Trade and environment intertwined
With further regard to the all-island economy, Haigh moves to dispel some myths around the single market: “People think it’s all about trade and nothing to do with environment. They are wrong; they are closely intertwined. The UK Government wants frictionless trade and an open border, but it also wants to take back control of its laws, so they can diverge from EU laws. There’s obviously conflict here around which laws the UK will have to stay aligned with to keep the border open and ensure frictionless trade, and that includes environmental laws.”

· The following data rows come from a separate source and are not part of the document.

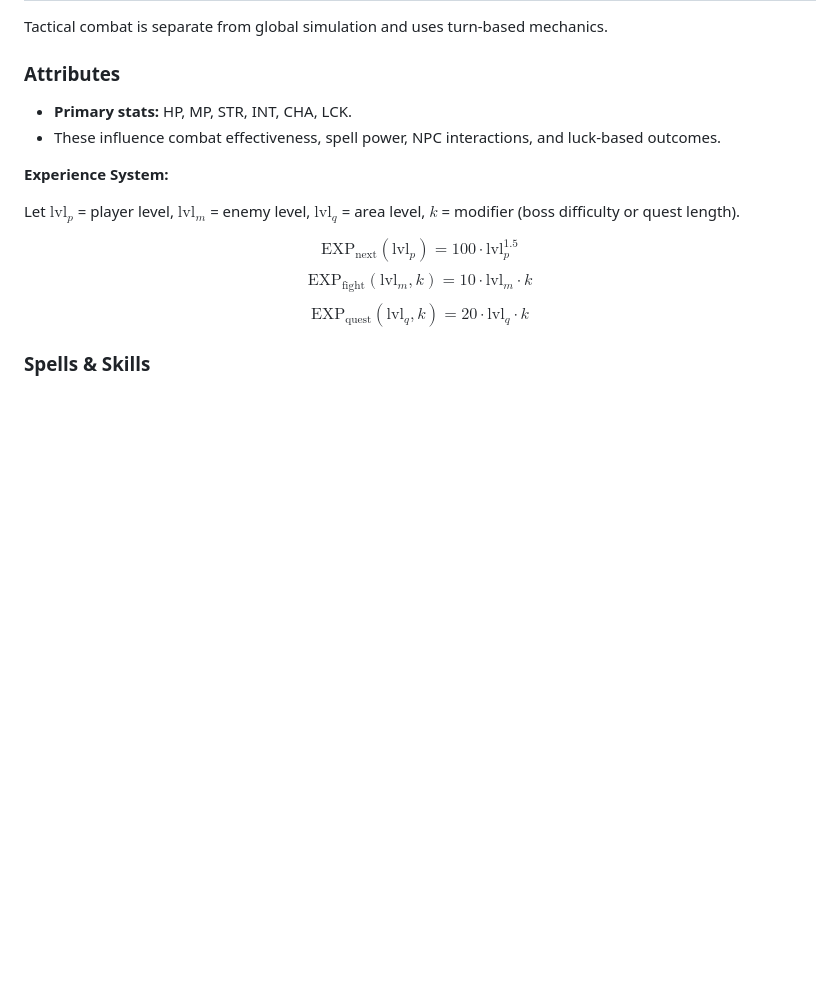
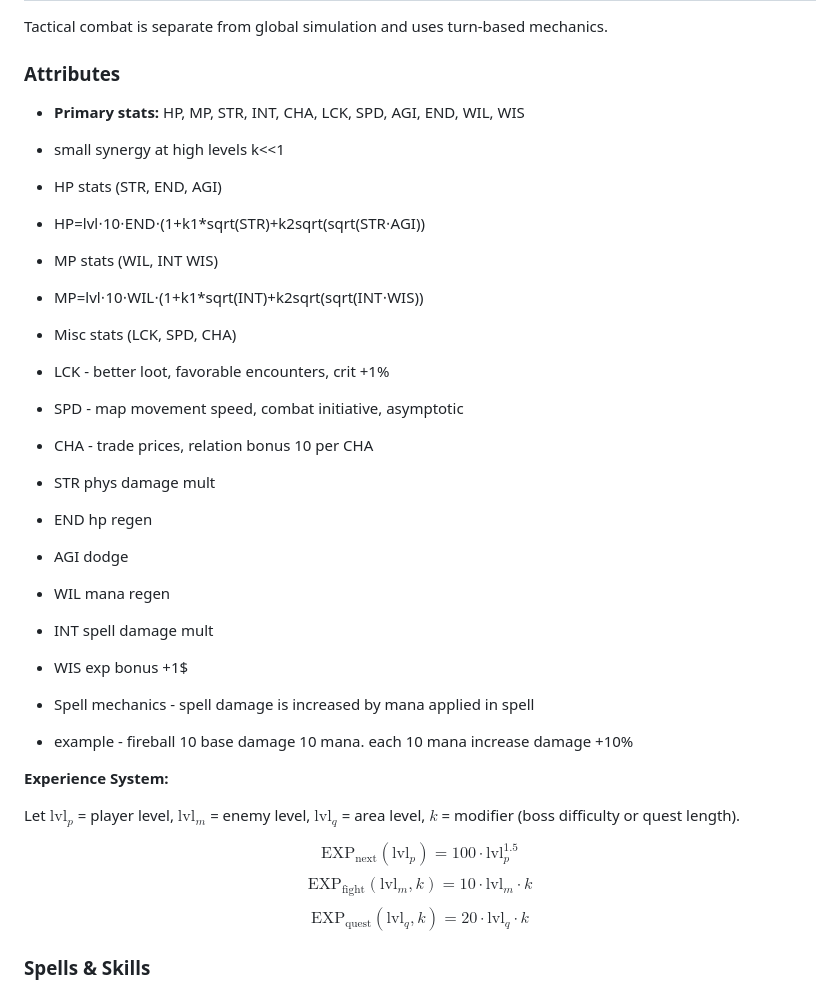
Before and after one commit to Jirnyak/Timaert, a Markdown page: game_design.md, the part around the change. GitHub-like rendering; blank space fills up the shorter version.

Commit message:
Attributes RPG mechanics. modified:   game_design.md

```diff
--- a/game_design.md
+++ b/game_design.md
@@ -93,8 +93,27 @@ Difficulty scales upward over game time to maintain challenge progression.
 Tactical combat is separate from global simulation and uses turn-based mechanics.
 
 ### Attributes
-- **Primary stats:** HP, MP, STR, INT, CHA, LCK.
-- These influence combat effectiveness, spell power, NPC interactions, and luck-based outcomes.
+- **Primary stats:** HP, MP, STR, INT, CHA, LCK, SPD, AGI, END, WIL, WIS
+
+- small synergy at high levels k<<1
+- HP stats (STR, END, AGI)
+- HP=lvl⋅10⋅END⋅(1+k1*sqrt(STR)+k2sqrt(sqrt(STR⋅AGI))
+- MP stats (WIL, INT WIS)
+- MP=lvl⋅10⋅WIL⋅(1+k1*sqrt(INT)+k2sqrt(sqrt(INT⋅WIS))
+
+- Misc stats (LCK, SPD, CHA)
+- LCK - better loot, favorable encounters, crit +1%
+- SPD - map movement speed, combat initiative, asymptotic
+- CHA - trade prices, relation bonus 10 per CHA
+- STR phys damage mult
+- END hp regen
+- AGI dodge
+- WIL mana regen
+- INT spell damage mult
+- WIS exp bonus +1$
+
+- Spell mechanics - spell damage is increased by mana applied in spell
+- example - fireball 10 base damage 10 mana. each 10 mana increase damage +10%
 
 **Experience System:**
 
```
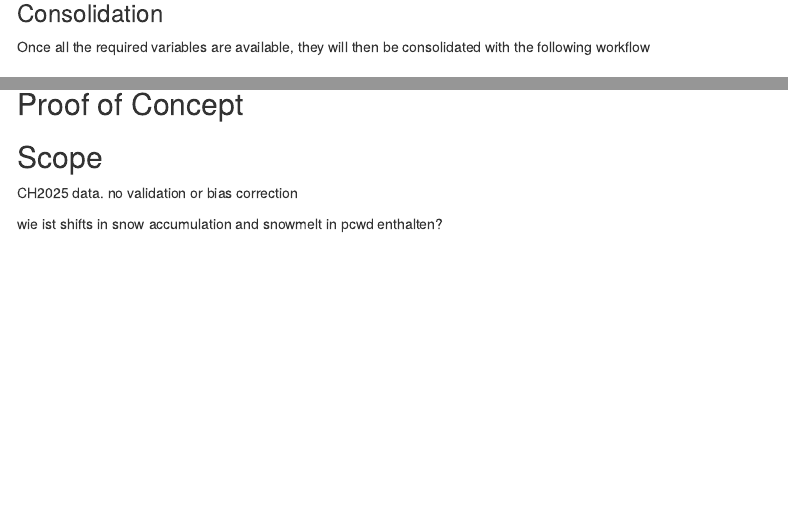
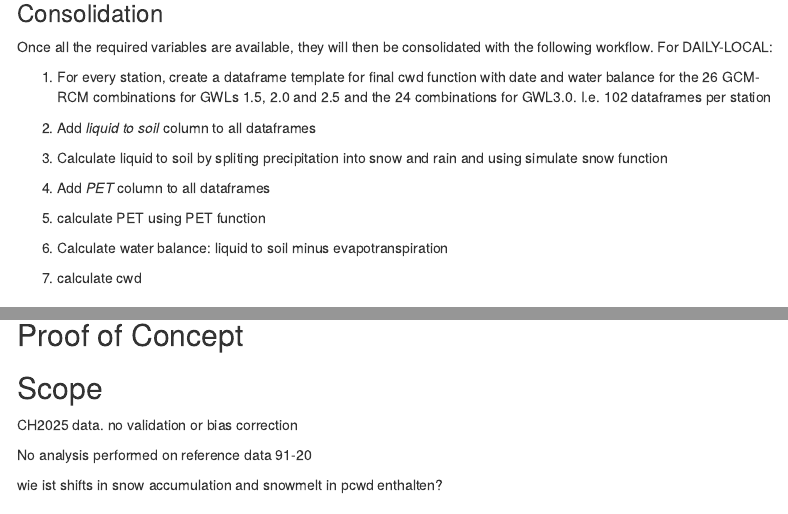
Before and after one commit to geco-bern/cwd_CH2025, an R Markdown document (vignettes/Proposal.Rmd): the page in a window 1100 px wide, from 3270 px down, and a second part further down, joined at a grey line. Rendered offline with R 4.5, knitr and Pandoc, with nearby package versions; some code elsewhere in the file could not run offline; menus at the side of the page are left out; common packages that the code uses without loading them are loaded.

Commit message:
first draft of daily-local workflow

```diff
--- a/vignettes/Proposal.Rmd
+++ b/vignettes/Proposal.Rmd
@@ -88,7 +88,21 @@ CH2025 DAILY-GRIDDED Data comes is provided on a 1km grid. Metadata indicates th
 
 ### Consolidation
 
-Once all the required variables are available, they will then be consolidated with the following workflow
+Once all the required variables are available, they will then be consolidated with the following workflow. For DAILY-LOCAL:
+
+1.  For every station, create a dataframe template for final cwd function with date and water balance for the 26 GCM- RCM combinations for GWLs 1.5, 2.0 and 2.5 and the 24 combinations for GWL3.0. I.e. 102 dataframes per station
+
+2.  Add *liquid to soil* column to all dataframes
+
+3.  Calculate liquid to soil by spliting precipitation into snow and rain and using simulate snow function
+
+4.  Add *PET* column to all dataframes
+
+5.  calculate PET using PET function
+
+6.  Calculate water balance: liquid to soil minus evapotranspiration
+
+7.  calculate cwd
 
 ### Regional aggregation
 
@@ -111,6 +125,8 @@ leaflet() |>
 ## Scope
 
 CH2025 data. no validation or bias correction
+
+No analysis performed on reference data 91-20
 
 wie ist shifts in snow accumulation and snowmelt in pcwd enthalten?
 
```
Also changed, not shown: vignettes/Proposal.Rmd (4 more changed lines).
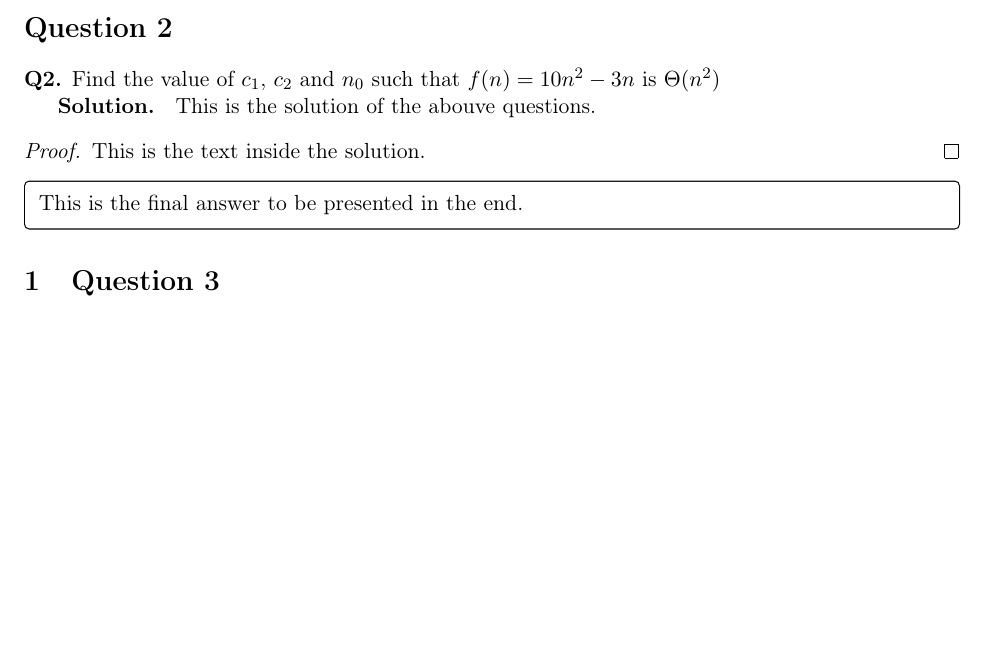
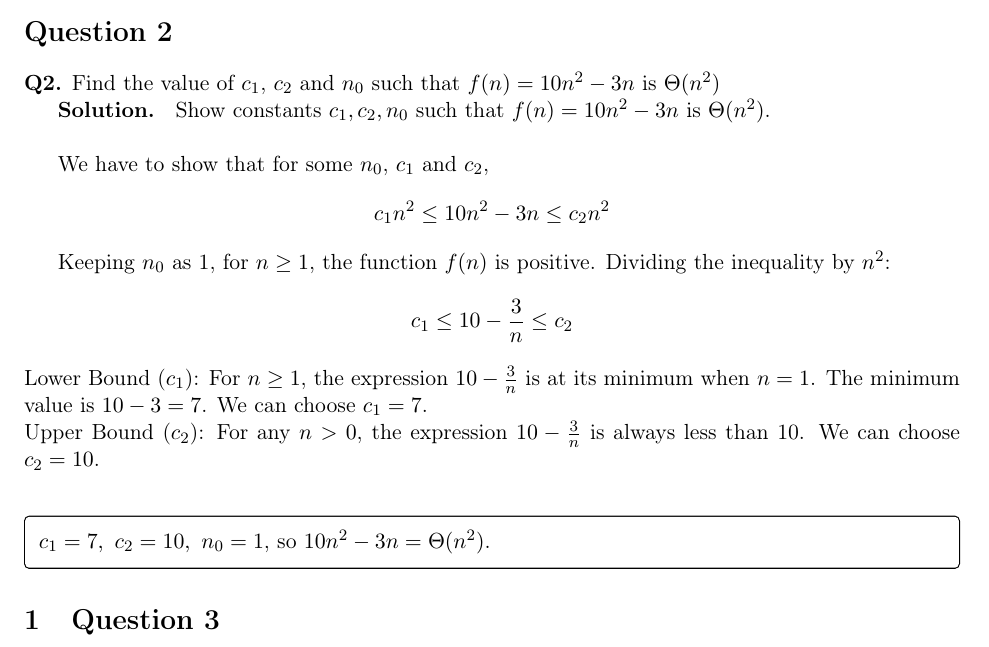
Before and after one commit to NietzscheDostoevsky/MastersDS, a LaTeX problem sheet (AM608/Assignments/Assignment01/main.tex): part of page 2 of 3 before the commit and part of page 2 of 4 after it, cut so that both start at the same text, the shorter picture padded with empty space. Compiled offline with pdfLaTeX.

Commit message:
question 2

```diff
--- a/AM608/Assignments/Assignment01/main.tex
+++ b/AM608/Assignments/Assignment01/main.tex
@@ -66,13 +66,21 @@ Final choice: $c=1$ and $n_0=16$
 \section*{Question 2}
 \textbf{Q2.} Find the value of $c_1$, $c_2$ and $n_0$ such that $f(n)=10n^2-3n$ is $\Theta(n^2)$
 
-\textbf{Solution. } This is the solution of the abouve questions.
-\begin{proof}
-This is the text inside the solution.
-\end{proof}
+\textbf{Solution. } Show constants $c_1,c_2,n_0$ such that $f(n)=10n^2-3n$ is $\Theta(n^2)$. \\
+
+We have to show that for some $n_0$, $c_1$ and $c_2$,
+\[
+  c_1 n^2 \le 10n^2 - 3n \le c_2 n^2
+\]
+
+Keeping $n_0$ as 1,  for $n \ge 1$, the function $f(n)$ is positive.
+Dividing the inequality by $n^2$:
+$$c_1 \le 10 - \frac{3}{n} \le c_2$$
+Lower Bound ($c_1$): For $n \ge 1$, the expression $10 - \frac{3}{n}$ is at its minimum when $n=1$. The minimum value is $10 - 3 = 7$. We can choose $c_1 = 7$. \\
+Upper Bound ($c_2$): For any $n>0$, the expression $10 - \frac{3}{n}$ is always less than 10. We can choose $c_2 = 10$. \\
 
 \begin{finalanswer}
-This is the final answer to be presented in the end.
+$c_1=7,\ c_2=10,\ n_0=1$, so $10n^2-3n = \Theta(n^2)$.
 \end{finalanswer}
 
 % ===== Question 3 =====
```
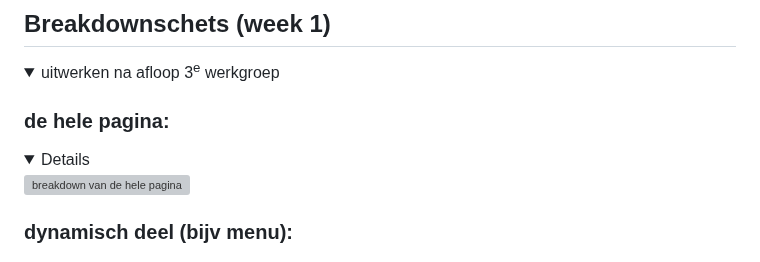
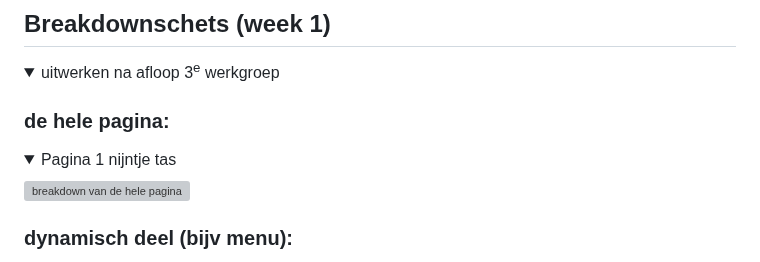
Before and after one commit to oemtv/HEMA, a Markdown page: README.md, the part around the change. Drawn GitHub-style; folded sections open; grey boxes are pictures that could not be loaded.

```diff
--- a/README.md
+++ b/README.md
@@ -81,6 +81,7 @@ Nb. Door *open* toe te voegen aan een *details* element kun je deze standaard op
 
   ### de hele pagina:
   <details>
+    <summary>Pagina 1 nijntje tas</summary>
     <img src="readme-images/breakdown-SCHERM-1.png" width="375px" alt="breakdown van de hele pagina">
   </details>
 
```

The policy expert continues his analysis of the single market, claiming that it “goes well beyond requiring no tariffs and uniform standards for products”. According to Haigh, it also seeks a level playing field in other ways. “Norway, for example, has to stay aligned with nearly all EU environmental laws to be part of the single market. The Chequers white paper only conceded that some food and standards must be aligned, without saying which. it is likely the EU will insist that other standards are also met, including industrial emissions and air and water quality standards,” he suggests.
A new direction
The discussion moves on to the subject of governance post-Brexit, as Haigh outlines the potential ramifications of Britain’s departure from the EU on environmental policy in Northern Ireland and beyond: “In the UK, environmental policy is largely devolved to England, Scotland, Wales and Northern Ireland. Until now, they have been held together by overarching EU legislation. Northern Ireland could go in a very different direction from England. There will be an extra element here due to the need to work with the Republic,” says Haigh. “After Brexit, it will need a common rulebook that goes far beyond the proposals outlined in Chequers,” he adds.
He asserts that environmental policy will only continue to evolve as time goes on. “But one thing can be said with certainty: environmental problems will be long range and long term. Climate change will not go away. The worldwide demand for food, water and resources will increase. Reversing biodiversity loss will only get more difficult, as the next generations aspires to the standard of consumption that the western middle class takes for granted.”
According to Haigh, Brexit will undermine an institutionalised culture within the EU in which environmental policy is central, claims Haigh. “The UK’s departure will only diminish that. One possibility is a more aspirational but less practical EU, the other possibility is a post-Brexit deregulated British government eager to secure trade deals with other countries having a chilling effect on the EU, which would not want to be undercut by an economically important offshore neighbour. That pressure could lead the EU to trim back its environmental ambitions.
“Ireland, being the UK’s closest neighbour, cannot avoid getting caught up in those storms,” he concludes.